→ Supplied material
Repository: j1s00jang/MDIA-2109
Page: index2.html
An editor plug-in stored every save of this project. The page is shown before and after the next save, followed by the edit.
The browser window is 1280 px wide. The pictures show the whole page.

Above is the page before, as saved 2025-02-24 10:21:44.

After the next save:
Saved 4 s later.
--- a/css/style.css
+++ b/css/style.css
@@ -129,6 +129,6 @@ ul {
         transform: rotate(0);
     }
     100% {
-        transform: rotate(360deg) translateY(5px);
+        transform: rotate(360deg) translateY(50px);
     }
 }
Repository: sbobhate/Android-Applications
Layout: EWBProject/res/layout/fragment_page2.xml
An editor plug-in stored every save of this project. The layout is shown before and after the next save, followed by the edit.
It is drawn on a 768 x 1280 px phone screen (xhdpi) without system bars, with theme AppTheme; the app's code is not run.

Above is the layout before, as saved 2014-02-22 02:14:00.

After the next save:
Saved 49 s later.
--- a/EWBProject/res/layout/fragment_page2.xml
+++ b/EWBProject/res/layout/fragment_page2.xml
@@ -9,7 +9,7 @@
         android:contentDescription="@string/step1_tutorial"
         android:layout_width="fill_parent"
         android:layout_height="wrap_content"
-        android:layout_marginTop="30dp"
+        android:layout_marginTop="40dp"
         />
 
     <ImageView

→ Work item
Only the lines from the beginning of the material through the line with "An editor plug-in stored every save of this project. The layout" should appear in the answer, each copied exactly.

→ Expected output
Repository: j1s00jang/MDIA-2109
Page: index2.html
An editor plug-in stored every save of this project. The page is shown before and after the next save, followed by the edit.
The browser window is 1280 px wide. The pictures show the whole page.

Above is the page before, as saved 2025-02-24 10:21:44.

After the next save:
Saved 4 s later.
--- a/css/style.css
+++ b/css/style.css
@@ -129,6 +129,6 @@ ul {
         transform: rotate(0);
     }
     100% {
-        transform: rotate(360deg) translateY(5px);
+        transform: rotate(360deg) translateY(50px);
     }
 }
Repository: sbobhate/Android-Applications
Layout: EWBProject/res/layout/fragment_page2.xml
An editor plug-in stored every save of this project. The layout is shown before and after the next save, followed by the edit.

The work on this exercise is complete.